▶ **Task instructions**: Whenever a line below includes the string "README", show it.

▶ **Information given**:
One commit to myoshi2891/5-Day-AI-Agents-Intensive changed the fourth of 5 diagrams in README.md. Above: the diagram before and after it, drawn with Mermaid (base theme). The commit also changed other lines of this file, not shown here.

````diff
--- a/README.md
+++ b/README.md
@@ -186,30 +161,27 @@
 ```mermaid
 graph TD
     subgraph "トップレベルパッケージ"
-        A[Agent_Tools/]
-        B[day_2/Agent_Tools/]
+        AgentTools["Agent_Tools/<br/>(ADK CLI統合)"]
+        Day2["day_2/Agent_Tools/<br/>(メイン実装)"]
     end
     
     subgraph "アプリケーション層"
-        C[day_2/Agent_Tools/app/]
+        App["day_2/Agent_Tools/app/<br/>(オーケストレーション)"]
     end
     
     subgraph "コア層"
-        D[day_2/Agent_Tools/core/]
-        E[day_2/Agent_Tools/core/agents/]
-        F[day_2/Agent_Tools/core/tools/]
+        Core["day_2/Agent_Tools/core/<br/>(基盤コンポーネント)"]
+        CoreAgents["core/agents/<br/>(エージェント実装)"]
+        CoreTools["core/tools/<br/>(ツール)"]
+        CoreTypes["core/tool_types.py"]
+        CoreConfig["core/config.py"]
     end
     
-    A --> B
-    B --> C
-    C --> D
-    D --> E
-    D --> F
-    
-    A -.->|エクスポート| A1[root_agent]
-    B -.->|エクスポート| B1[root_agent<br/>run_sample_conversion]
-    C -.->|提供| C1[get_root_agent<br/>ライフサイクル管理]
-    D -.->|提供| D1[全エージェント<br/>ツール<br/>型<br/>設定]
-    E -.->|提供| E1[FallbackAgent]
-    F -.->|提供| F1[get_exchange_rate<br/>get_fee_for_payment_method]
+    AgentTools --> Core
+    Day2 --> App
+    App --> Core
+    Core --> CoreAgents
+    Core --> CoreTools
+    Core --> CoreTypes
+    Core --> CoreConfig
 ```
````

▶ **Written answer**:
One commit to myoshi2891/5-Day-AI-Agents-Intensive changed the fourth of 5 diagrams in README.md. Above: the diagram before and after it, drawn with Mermaid (base theme). The commit also changed other lines of this file, not shown here.
--- a/README.md
+++ b/README.md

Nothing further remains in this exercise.